Aim of the task:
Every line containing the word "true" must be pulled from the records.

[Web page edit records]
•••

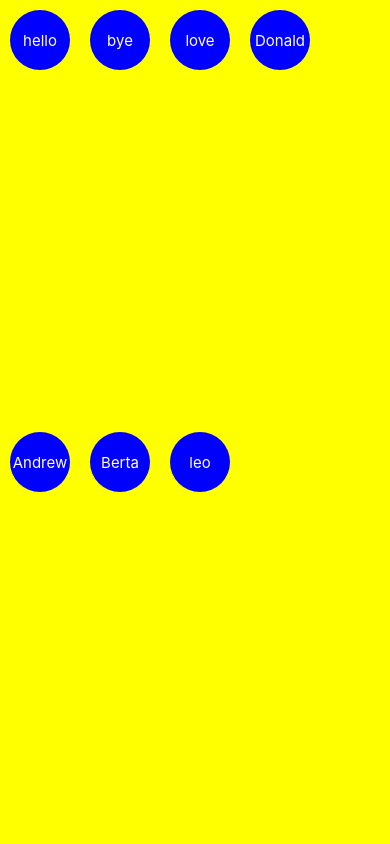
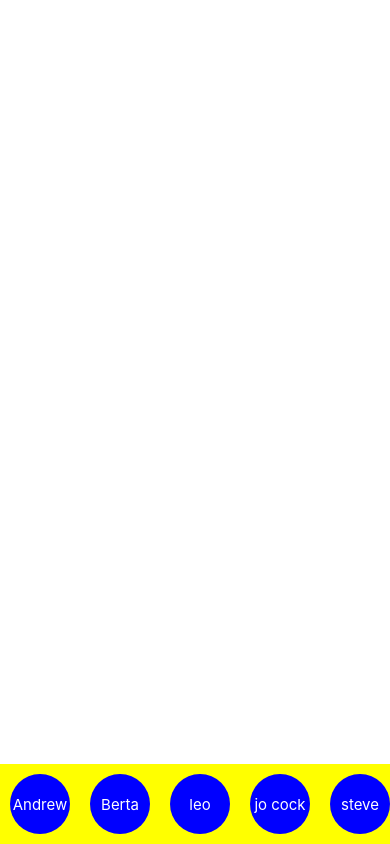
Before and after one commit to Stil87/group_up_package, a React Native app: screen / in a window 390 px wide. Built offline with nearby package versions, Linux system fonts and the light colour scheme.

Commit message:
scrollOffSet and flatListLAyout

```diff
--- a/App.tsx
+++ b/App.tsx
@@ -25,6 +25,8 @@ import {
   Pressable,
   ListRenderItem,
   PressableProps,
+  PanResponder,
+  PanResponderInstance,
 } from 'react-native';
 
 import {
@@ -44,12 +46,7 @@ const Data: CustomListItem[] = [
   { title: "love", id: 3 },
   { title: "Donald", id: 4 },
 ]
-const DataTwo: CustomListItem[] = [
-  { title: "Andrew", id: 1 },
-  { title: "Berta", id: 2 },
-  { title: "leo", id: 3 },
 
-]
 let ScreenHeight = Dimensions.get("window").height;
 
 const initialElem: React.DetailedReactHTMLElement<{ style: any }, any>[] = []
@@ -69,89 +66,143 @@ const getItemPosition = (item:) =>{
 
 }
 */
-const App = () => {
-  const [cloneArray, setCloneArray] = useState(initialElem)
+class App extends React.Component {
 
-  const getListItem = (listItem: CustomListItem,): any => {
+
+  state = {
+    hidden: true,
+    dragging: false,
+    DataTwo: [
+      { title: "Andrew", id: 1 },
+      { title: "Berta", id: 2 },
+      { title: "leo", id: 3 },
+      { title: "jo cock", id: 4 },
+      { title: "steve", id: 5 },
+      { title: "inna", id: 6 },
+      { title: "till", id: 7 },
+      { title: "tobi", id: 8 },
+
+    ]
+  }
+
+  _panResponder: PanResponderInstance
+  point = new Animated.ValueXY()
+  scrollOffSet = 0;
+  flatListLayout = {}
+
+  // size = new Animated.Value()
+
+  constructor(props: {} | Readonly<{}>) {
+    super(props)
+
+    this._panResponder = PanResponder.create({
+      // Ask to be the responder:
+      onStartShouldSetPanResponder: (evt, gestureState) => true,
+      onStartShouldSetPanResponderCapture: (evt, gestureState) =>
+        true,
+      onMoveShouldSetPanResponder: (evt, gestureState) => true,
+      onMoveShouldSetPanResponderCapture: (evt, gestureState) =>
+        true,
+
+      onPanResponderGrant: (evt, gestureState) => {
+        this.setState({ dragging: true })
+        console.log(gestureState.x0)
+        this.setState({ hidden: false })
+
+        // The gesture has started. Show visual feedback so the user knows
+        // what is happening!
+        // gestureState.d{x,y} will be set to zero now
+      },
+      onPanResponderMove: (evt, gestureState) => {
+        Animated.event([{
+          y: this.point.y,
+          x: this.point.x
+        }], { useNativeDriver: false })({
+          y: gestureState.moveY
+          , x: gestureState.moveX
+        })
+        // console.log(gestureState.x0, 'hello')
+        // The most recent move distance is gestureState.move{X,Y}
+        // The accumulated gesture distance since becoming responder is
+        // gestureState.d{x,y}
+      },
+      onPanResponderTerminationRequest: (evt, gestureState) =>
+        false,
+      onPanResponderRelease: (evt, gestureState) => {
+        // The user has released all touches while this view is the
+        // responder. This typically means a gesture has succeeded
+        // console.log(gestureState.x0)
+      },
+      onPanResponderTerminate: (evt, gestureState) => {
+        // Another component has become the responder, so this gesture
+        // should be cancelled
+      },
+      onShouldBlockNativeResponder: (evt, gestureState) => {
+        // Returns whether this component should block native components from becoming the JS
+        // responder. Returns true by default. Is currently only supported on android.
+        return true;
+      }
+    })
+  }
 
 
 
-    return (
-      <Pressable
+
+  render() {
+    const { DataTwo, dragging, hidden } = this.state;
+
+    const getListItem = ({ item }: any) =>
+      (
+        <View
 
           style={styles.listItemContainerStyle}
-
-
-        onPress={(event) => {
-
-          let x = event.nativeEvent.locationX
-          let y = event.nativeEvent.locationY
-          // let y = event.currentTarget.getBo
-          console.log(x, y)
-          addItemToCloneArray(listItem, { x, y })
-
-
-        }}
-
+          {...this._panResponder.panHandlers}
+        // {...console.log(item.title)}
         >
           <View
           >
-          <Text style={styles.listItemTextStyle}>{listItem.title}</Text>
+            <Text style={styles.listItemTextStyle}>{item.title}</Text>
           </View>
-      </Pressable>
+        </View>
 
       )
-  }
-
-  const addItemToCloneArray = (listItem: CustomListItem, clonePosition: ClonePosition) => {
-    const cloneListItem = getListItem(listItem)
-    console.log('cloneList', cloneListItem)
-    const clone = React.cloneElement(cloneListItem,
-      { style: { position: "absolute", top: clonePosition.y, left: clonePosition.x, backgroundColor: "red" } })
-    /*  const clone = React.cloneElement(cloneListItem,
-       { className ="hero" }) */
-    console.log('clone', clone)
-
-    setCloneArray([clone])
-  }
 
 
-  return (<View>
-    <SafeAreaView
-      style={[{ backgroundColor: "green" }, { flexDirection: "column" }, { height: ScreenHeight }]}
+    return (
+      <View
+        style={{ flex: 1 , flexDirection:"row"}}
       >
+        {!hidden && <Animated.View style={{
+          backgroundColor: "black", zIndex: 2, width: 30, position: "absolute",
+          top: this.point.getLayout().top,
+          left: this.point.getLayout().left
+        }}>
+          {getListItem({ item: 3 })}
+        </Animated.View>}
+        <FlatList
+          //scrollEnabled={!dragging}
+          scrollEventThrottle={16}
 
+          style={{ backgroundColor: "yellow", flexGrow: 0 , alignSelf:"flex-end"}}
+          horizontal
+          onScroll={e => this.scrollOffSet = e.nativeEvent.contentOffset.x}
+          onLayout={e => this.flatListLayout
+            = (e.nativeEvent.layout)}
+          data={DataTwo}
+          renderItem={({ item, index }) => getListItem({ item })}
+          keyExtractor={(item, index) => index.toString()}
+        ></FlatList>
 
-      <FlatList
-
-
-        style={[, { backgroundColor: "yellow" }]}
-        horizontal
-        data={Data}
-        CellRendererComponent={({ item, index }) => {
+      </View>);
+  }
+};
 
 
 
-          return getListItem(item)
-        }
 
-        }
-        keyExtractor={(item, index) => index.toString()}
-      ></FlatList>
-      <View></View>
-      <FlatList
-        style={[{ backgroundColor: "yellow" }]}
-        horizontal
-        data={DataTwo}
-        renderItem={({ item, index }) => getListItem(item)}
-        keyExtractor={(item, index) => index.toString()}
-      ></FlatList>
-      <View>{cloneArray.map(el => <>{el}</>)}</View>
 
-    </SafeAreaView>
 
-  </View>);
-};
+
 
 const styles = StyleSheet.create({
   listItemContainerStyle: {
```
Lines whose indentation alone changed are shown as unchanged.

•••

Response to this task:
+    hidden: true,
+      onStartShouldSetPanResponder: (evt, gestureState) => true,
+        true,
+      onMoveShouldSetPanResponder: (evt, gestureState) => true,
+        true,
+        this.setState({ dragging: true })
+        // responder. Returns true by default. Is currently only supported on android.
+        return true;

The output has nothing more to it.